Reduce the Impact of Sugar Intake on Your Oral Health
You probably know that eating a lot of sweets can be bad for your teeth. But even if you’re a relatively healthy eater most of the time, you’ll likely have times when you just need a little something sweet. Here are some strategies to help you reduce the impact of these occasional indulgences on your enamel and gums.Eat the Treat With a Meal
Here’s a great reason for eating your dessert first: the rest of your meal will help dilute and wipe away the traces of sugar left on your teeth (especially if you have a lot of crunchy vegetables or chewy meats in the meal). But that’s not the only reason to eat sweets with a meal.
Snacking is detrimental to your teeth because it increases the number of times during the day they have to deal with food residue and shortens the recovery periods in between. Group your food intake around your meals as much as possible can be beneficial.
Rinse Your Mouth, but Wait to Brush
Some experts advise brushing your teeth after a sugary treat, but studies have shown that doing so immediately after consumption can actually cause further damage. That’s because the acid attack makes enamel slightly softer, which means it’s more vulnerable to scrubbing damage from your toothbrush. If you want to brush your teeth after eating, wait 35-40 minutes first.
But what to do in the meantime? You don’t want to leave sugary residue sitting on your teeth if you can help it. Rinse your mouth out with water immediately after eating, and for additional support you can use xylitol-containing gum or a PH-neutralizing mouthwash to help your teeth fight off the acids.
Brush Teeth Before Eating
When you brush your teeth with fluoride, you give them a chance to harden themselves against future attacks. Plus, you reduce bacteria colonies that could munch on the sugar. If you know your teeth are going to face an acid challenge (meaning you’re going to eat something sweet, starchy, or acidic), do this before the attack hits to help prevent damage.
This doesn’t mean you need to bush before every meal. That could be overkill, especially if you also brush after meals (you want to avoid overbrushing, which irritates gums and even wear away enamel). But it can be a useful strategy if you know you’re going to eat something sugary and you’re worried it could take a toll.
Make Sure Teeth Are Healthy First
A healthy mouth is going to be better at fighting off the occasional bacterial explosion than one that’s already struggling with inflamed gums, multiple cavities, and enamel erosion. If you’ve just started a lifestyle that boosts oral health, you may even want to go a few weeks or months with no added sugar at all in order to give your mouth a break (consult your doctor first).
Before you add sweet treats back in, make sure all your bases are covered. Are you brushing correctly, flossing, using a tongue scraper, wearing your nightguard, and getting regular dental cleanings? Do you eat a diet that encourages tooth health, get plenty of exercise, and take a good multivitamin and multimineral?

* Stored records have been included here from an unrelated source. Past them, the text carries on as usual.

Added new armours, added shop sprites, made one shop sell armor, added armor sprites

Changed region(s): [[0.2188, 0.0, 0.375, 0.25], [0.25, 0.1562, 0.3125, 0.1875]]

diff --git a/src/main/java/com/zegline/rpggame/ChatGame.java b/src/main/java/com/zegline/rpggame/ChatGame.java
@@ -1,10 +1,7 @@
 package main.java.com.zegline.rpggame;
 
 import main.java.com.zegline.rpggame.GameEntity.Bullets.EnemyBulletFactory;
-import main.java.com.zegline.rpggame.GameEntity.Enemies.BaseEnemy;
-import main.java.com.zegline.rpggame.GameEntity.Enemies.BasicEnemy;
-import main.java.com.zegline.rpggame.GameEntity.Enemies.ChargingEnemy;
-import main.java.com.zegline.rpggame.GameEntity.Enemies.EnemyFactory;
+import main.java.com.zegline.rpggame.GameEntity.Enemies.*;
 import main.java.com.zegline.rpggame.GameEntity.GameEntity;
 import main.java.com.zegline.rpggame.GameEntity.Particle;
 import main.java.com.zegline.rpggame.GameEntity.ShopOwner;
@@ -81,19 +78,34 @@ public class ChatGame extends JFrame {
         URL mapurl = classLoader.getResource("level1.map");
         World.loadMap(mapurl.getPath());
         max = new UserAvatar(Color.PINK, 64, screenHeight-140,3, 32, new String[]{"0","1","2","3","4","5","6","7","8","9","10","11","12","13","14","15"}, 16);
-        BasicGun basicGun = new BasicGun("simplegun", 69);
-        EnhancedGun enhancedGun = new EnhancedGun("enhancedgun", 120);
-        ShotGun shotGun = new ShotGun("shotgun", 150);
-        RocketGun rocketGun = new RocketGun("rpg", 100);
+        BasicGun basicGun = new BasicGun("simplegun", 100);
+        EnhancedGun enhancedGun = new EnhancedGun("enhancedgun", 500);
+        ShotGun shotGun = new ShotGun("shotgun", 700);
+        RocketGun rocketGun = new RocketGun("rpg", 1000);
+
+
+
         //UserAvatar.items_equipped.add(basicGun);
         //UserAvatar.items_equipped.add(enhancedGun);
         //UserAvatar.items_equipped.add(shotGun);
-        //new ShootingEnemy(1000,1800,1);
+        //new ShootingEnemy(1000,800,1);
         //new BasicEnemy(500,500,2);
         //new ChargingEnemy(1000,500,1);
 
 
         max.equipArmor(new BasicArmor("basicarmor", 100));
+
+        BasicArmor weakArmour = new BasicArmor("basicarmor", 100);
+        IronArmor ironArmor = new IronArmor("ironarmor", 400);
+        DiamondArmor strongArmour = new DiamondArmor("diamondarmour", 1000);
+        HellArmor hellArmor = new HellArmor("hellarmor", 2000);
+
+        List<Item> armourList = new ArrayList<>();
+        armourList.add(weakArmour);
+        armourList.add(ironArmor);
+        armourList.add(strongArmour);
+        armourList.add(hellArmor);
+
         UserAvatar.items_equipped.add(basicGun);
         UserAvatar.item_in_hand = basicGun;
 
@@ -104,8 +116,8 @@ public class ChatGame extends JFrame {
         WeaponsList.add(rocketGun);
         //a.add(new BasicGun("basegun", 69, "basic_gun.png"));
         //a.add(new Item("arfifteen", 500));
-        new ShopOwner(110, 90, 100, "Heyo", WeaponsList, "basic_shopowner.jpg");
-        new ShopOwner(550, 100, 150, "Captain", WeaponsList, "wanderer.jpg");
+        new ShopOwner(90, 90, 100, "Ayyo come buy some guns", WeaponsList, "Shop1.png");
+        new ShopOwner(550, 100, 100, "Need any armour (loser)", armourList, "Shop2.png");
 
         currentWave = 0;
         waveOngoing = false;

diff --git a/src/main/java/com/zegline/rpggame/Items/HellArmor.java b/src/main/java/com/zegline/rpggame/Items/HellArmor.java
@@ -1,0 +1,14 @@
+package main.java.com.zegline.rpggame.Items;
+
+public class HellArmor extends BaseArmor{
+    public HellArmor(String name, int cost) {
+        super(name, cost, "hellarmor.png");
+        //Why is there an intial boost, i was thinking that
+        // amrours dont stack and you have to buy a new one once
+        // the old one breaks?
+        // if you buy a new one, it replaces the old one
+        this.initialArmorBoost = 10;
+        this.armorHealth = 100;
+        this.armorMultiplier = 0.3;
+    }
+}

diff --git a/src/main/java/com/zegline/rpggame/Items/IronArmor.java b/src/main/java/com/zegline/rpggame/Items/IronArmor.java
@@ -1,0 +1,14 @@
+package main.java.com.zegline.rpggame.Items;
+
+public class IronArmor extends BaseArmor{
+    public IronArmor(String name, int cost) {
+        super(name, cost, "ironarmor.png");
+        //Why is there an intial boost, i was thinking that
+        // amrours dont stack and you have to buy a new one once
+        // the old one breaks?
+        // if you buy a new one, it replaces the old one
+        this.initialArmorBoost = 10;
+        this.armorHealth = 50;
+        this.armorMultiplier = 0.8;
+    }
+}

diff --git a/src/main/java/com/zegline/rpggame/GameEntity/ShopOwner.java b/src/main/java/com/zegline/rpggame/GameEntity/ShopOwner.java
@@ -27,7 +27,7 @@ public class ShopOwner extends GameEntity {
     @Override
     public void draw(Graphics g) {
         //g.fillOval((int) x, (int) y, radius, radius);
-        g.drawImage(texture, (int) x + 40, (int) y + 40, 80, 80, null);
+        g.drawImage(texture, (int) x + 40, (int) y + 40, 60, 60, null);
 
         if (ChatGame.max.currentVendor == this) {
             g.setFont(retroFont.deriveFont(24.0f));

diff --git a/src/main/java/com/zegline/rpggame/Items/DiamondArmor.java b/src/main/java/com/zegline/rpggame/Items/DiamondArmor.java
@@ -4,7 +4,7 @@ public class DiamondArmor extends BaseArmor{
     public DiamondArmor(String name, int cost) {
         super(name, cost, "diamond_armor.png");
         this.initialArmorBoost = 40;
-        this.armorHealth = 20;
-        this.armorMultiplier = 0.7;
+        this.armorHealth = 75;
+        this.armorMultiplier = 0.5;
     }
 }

Once all your bases are covered, and as long as you know you don’t have any active cavities, you should be able to combine your good dental health with the other strategies mentioned above to help avoid permanent damage from an occasional sweet treat.
Nobody’s perfect, and even your dentist doesn’t expect you to avoid sugar completely. But if you employ these strategies, you can help your teeth fight back against any acid attacks and hopefully avoid getting any cavities from your sugar intake.
For an appointment with a dental professional who focuses on preventing problems before they happen, get in touch with Dr. Jerry F. Maymi & Associates today. We provide dental services to both individuals and families.